▸ Work instructions: The answer must consist of each line below that contains the string "height".

▸ Records contained in a dataset:
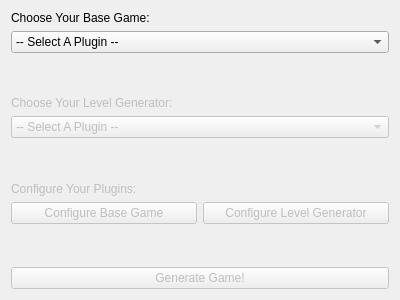
This is Level-Headed/Main_Window.ui in Coolcord/Level-Headed as Qt 5 draws it before an edit. The edited form follows.
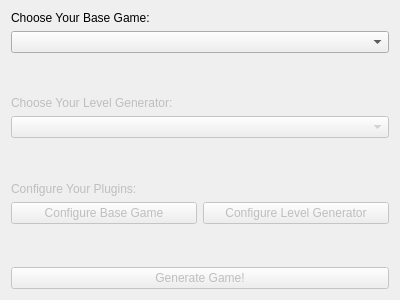
This is the edited form.

What changed in the file:
```diff
--- a/Level-Headed/Main_Window.ui
+++ b/Level-Headed/Main_Window.ui
@@ -28,11 +28,9 @@
      </item>
      <item>
       <widget class="QComboBox" name="comboBaseGame">
-       <item>
-        <property name="text">
-         <string>-- Select A Plugin --</string>
-        </property>
-       </item>
+       <property name="currentText">
+        <string/>
+       </property>
       </widget>
      </item>
     </layout>
@@ -73,11 +71,6 @@
        <property name="enabled">
         <bool>false</bool>
        </property>
-       <item>
-        <property name="text">
-         <string>-- Select A Plugin --</string>
-        </property>
-       </item>
       </widget>
      </item>
     </layout>
```
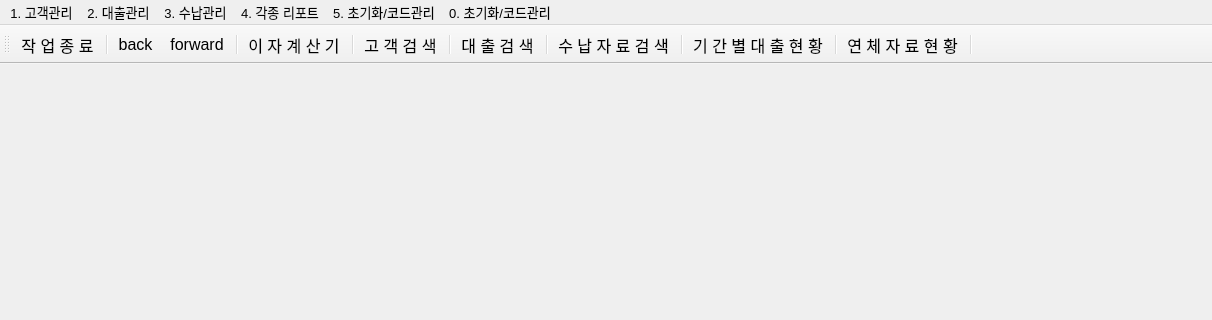
First picture: the form in src/pages/main/home.ui, repository DY-Microfinance-Customer-Management/dymf-algorithm, before the edit; both pictures show x 0 to 1212 and y 0 to 320 of the 1212 by 665 pixel window.
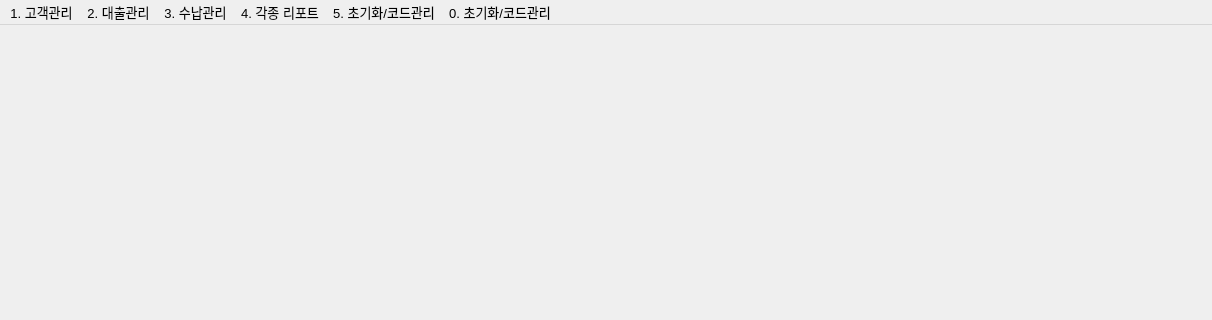
Second picture: the form after the edit. Icons and pictures are not drawn.

What changed in the file:
```diff
--- a/src/pages/main/home.ui
+++ b/src/pages/main/home.ui
@@ -117,42 +117,6 @@
    <addaction name="menu0"/>
   </widget>
   <widget class="QStatusBar" name="statusbar"/>
-  <widget class="QToolBar" name="toolBar">
-   <property name="font">
-    <font>
-     <pointsize>12</pointsize>
-    </font>
-   </property>
-   <property name="windowTitle">
-    <string>toolBar</string>
-   </property>
-   <property name="toolTip">
-    <string/>
-   </property>
-   <attribute name="toolBarArea">
-    <enum>TopToolBarArea</enum>
-   </attribute>
-   <attribute name="toolBarBreak">
-    <bool>false</bool>
-   </attribute>
-   <addaction name="action_45"/>
-   <addaction name="separator"/>
-   <addaction name="actionback"/>
-   <addaction name="actionforward"/>
-   <addaction name="separator"/>
-   <addaction name="action_12"/>
-   <addaction name="separator"/>
-   <addaction name="action_2"/>
-   <addaction name="separator"/>
-   <addaction name="action_4"/>
-   <addaction name="separator"/>
-   <addaction name="action_14"/>
-   <addaction name="separator"/>
-   <addaction name="action_15"/>
-   <addaction name="separator"/>
-   <addaction name="action_21"/>
-   <addaction name="separator"/>
-  </widget>
   <action name="action">
    <property name="icon">
     <iconset resource="../../../../../../../../Downloads/customer.qrc">
```
Left out of the diff: 27 changed lines with no effect on the pictures.
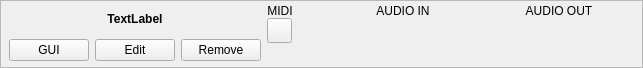
Before: the Qt Designer form resources/ui/carla_plugin_calf.ui in falkTX/Carla, drawn with Qt 5.
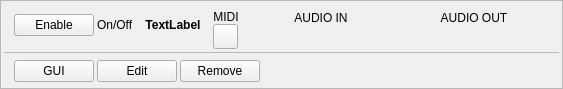
After: the same form once the commit is applied. Icons and pictures are not drawn. Custom widgets are drawn as their Qt base class.

Commit message: Rework calf skin a bit, add custom meters; Misc changes to basefx

```diff
--- a/resources/ui/carla_plugin_calf.ui
+++ b/resources/ui/carla_plugin_calf.ui
@@ -6,8 +6,8 @@
    <rect>
     <x>0</x>
     <y>0</y>
-    <width>643</width>
-    <height>68</height>
+    <width>563</width>
+    <height>89</height>
    </rect>
   </property>
   <property name="contextMenuPolicy">
@@ -22,48 +22,63 @@
   <property name="frameShadow">
    <enum>QFrame::Raised</enum>
   </property>
-  <layout class="QGridLayout" name="gridLayout">
-   <property name="leftMargin">
-    <number>8</number>
-   </property>
-   <property name="topMargin">
-    <number>3</number>
-   </property>
-   <property name="rightMargin">
-    <number>8</number>
-   </property>
-   <property name="bottomMargin">
-    <number>3</number>
-   </property>
-   <item row="0" column="5">
-    <layout class="QVBoxLayout" name="verticalLayout_2">
-     <property name="spacing">
-      <number>0</number>
-     </property>
-     <item>
-      <widget class="QLabel" name="label_audio_in">
-       <property name="text">
-        <string>AUDIO IN</string>
-       </property>
-       <property name="alignment">
-        <set>Qt::AlignBottom|Qt::AlignHCenter</set>
-       </property>
-      </widget>
-     </item>
-     <item>
-      <widget class="DigitalPeakMeter" name="peak_in" native="true">
-       <property name="minimumSize">
-        <size>
-         <width>150</width>
-         <height>0</height>
-        </size>
-       </property>
-      </widget>
-     </item>
-    </layout>
-   </item>
-   <item row="0" column="0" rowspan="2">
     <layout class="QVBoxLayout" name="verticalLayout">
+   <property name="spacing">
+    <number>2</number>
+   </property>
+   <property name="leftMargin">
+    <number>3</number>
+   </property>
+   <property name="topMargin">
+    <number>0</number>
+   </property>
+   <property name="rightMargin">
+    <number>3</number>
+   </property>
+   <property name="bottomMargin">
+    <number>2</number>
+   </property>
+   <item>
+    <layout class="QHBoxLayout" name="horizontalLayout_5">
+     <property name="spacing">
+      <number>3</number>
+     </property>
+     <property name="leftMargin">
+      <number>10</number>
+     </property>
+     <property name="rightMargin">
+      <number>10</number>
+     </property>
+     <item>
+      <widget class="PixmapButton" name="b_enable">
+       <property name="text">
+        <string>Enable</string>
+       </property>
+       <property name="checkable">
+        <bool>true</bool>
+       </property>
+      </widget>
+     </item>
+     <item>
+      <widget class="QLabel" name="label_active">
+       <property name="text">
+        <string>On/Off</string>
+       </property>
+      </widget>
+     </item>
+     <item>
+      <spacer name="horizontalSpacer_3">
+       <property name="orientation">
+        <enum>Qt::Horizontal</enum>
+       </property>
+       <property name="sizeHint" stdset="0">
+        <size>
+         <width>40</width>
+         <height>20</height>
+        </size>
+       </property>
+      </spacer>
+     </item>
      <item>
       <widget class="QLabel" name="label_name">
        <property name="font">
@@ -81,66 +96,33 @@
       </widget>
      </item>
      <item>
-      <layout class="QHBoxLayout" name="horizontalLayout">
-       <property name="bottomMargin">
-        <number>3</number>
-       </property>
-       <item>
-        <widget class="PixmapButton" name="b_gui">
-         <property name="text">
-          <string>GUI</string>
-         </property>
-         <property name="checkable">
-          <bool>true</bool>
-         </property>
-        </widget>
-       </item>
-       <item>
-        <widget class="PixmapButton" name="b_edit">
-         <property name="text">
-          <string>Edit</string>
-         </property>
-         <property name="checkable">
-          <bool>true</bool>
-         </property>
-        </widget>
-       </item>
-       <item>
-        <widget class="PixmapButton" name="b_remove">
-         <property name="text">
-          <string>Remove</string>
-         </property>
-        </widget>
-       </item>
-      </layout>
-     </item>
-    </layout>
-   </item>
-   <item row="0" column="3" rowspan="2">
-    <spacer name="horizontalSpacer_3">
+      <spacer name="horizontalSpacer_2">
      <property name="orientation">
       <enum>Qt::Horizontal</enum>
      </property>
      <property name="sizeHint" stdset="0">
       <size>
-       <width>1</width>
+         <width>40</width>
        <height>20</height>
       </size>
      </property>
     </spacer>
    </item>
-   <item row="0" column="2" rowspan="2">
+     <item>
     <layout class="QVBoxLayout" name="verticalLayout_4">
      <property name="spacing">
       <number>0</number>
      </property>
+       <property name="rightMargin">
+        <number>4</number>
+       </property>
      <item>
       <widget class="QLabel" name="label_midi">
        <property name="text">
         <string>MIDI</string>
        </property>
        <property name="alignment">
-        <set>Qt::AlignCenter</set>
+          <set>Qt::AlignBottom|Qt::AlignHCenter</set>
        </property>
       </widget>
      </item>
@@ -172,22 +154,36 @@
        </property>
       </widget>
      </item>
+      </layout>
+     </item>
      <item>
-      <spacer name="verticalSpacer">
-       <property name="orientation">
-        <enum>Qt::Vertical</enum>
+      <layout class="QVBoxLayout" name="verticalLayout_2">
+       <property name="spacing">
+        <number>0</number>
        </property>
-       <property name="sizeHint" stdset="0">
+       <item>
+        <widget class="QLabel" name="label_audio_in">
+         <property name="text">
+          <string>AUDIO IN</string>
+         </property>
+         <property name="alignment">
+          <set>Qt::AlignBottom|Qt::AlignHCenter</set>
+         </property>
+        </widget>
+       </item>
+       <item>
+        <widget class="DigitalPeakMeter" name="peak_in" native="true">
+         <property name="minimumSize">
         <size>
-         <width>1</width>
-         <height>40</height>
-        </size>
-       </property>
-      </spacer>
+           <width>150</width>
+           <height>0</height>
+          </size>
+         </property>
+        </widget>
      </item>
     </layout>
    </item>
-   <item row="0" column="6">
+     <item>
     <layout class="QVBoxLayout" name="verticalLayout_3">
      <property name="spacing">
       <number>0</number>
@@ -214,33 +210,70 @@
      </item>
     </layout>
    </item>
-   <item row="0" column="1" rowspan="2">
-    <spacer name="horizontalSpacer_2">
+    </layout>
+   </item>
+   <item>
+    <widget class="Line" name="line">
+     <property name="lineWidth">
+      <number>0</number>
+     </property>
+     <property name="midLineWidth">
+      <number>1</number>
+     </property>
      <property name="orientation">
       <enum>Qt::Horizontal</enum>
      </property>
-     <property name="sizeHint" stdset="0">
-      <size>
-       <width>1</width>
-       <height>20</height>
-      </size>
+    </widget>
+   </item>
+   <item>
+    <layout class="QHBoxLayout" name="horizontalLayout_3">
+     <property name="spacing">
+      <number>0</number>
      </property>
-    </spacer>
-   </item>
-   <item row="0" column="4">
-    <spacer name="horizontalSpacer_4">
-     <property name="orientation">
-      <enum>Qt::Horizontal</enum>
-     </property>
-     <property name="sizeHint" stdset="0">
-      <size>
-       <width>40</width>
-       <height>20</height>
-      </size>
-     </property>
-    </spacer>
-   </item>
-   <item row="1" column="4" colspan="3">
+     <property name="leftMargin">
+      <number>10</number>
+     </property>
+     <property name="rightMargin">
+      <number>10</number>
+     </property>
+     <item>
+      <layout class="QHBoxLayout" name="horizontalLayout">
+       <property name="spacing">
+        <number>3</number>
+       </property>
+       <property name="bottomMargin">
+        <number>0</number>
+       </property>
+       <item>
+        <widget class="PixmapButton" name="b_gui">
+         <property name="text">
+          <string>GUI</string>
+         </property>
+         <property name="checkable">
+          <bool>true</bool>
+         </property>
+        </widget>
+       </item>
+       <item>
+        <widget class="PixmapButton" name="b_edit">
+         <property name="text">
+          <string>Edit</string>
+         </property>
+         <property name="checkable">
+          <bool>true</bool>
+         </property>
+        </widget>
+       </item>
+       <item>
+        <widget class="PixmapButton" name="b_remove">
+         <property name="text">
+          <string>Remove</string>
+         </property>
+        </widget>
+       </item>
+      </layout>
+     </item>
+     <item>
     <layout class="QHBoxLayout" name="horizontalLayout_2">
      <property name="spacing">
       <number>0</number>
@@ -260,7 +293,23 @@
      </item>
      <item>
       <widget class="QWidget" name="w_knobs" native="true">
-       <layout class="QHBoxLayout" name="horizontalLayout_4"/>
+         <layout class="QHBoxLayout" name="horizontalLayout_4">
+          <property name="spacing">
+           <number>2</number>
+          </property>
+          <property name="leftMargin">
+           <number>4</number>
+          </property>
+          <property name="topMargin">
+           <number>0</number>
+          </property>
+          <property name="rightMargin">
+           <number>0</number>
+          </property>
+          <property name="bottomMargin">
+           <number>0</number>
+          </property>
+         </layout>
       </widget>
      </item>
      <item>
@@ -303,6 +352,8 @@
         <set>Qt::AlignRight|Qt::AlignTrailing|Qt::AlignVCenter</set>
        </property>
       </widget>
+       </item>
+      </layout>
      </item>
     </layout>
    </item>
```
Lines whose indentation alone changed are shown as unchanged. The commit also changes 9 other files.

▸ Response area:
-    <height>68</height>
+    <height>89</height>
-         <height>0</height>
+         <height>20</height>
        <height>20</height>
-         <height>40</height>
+           <height>0</height>
-       <height>20</height>
-       <height>20</height>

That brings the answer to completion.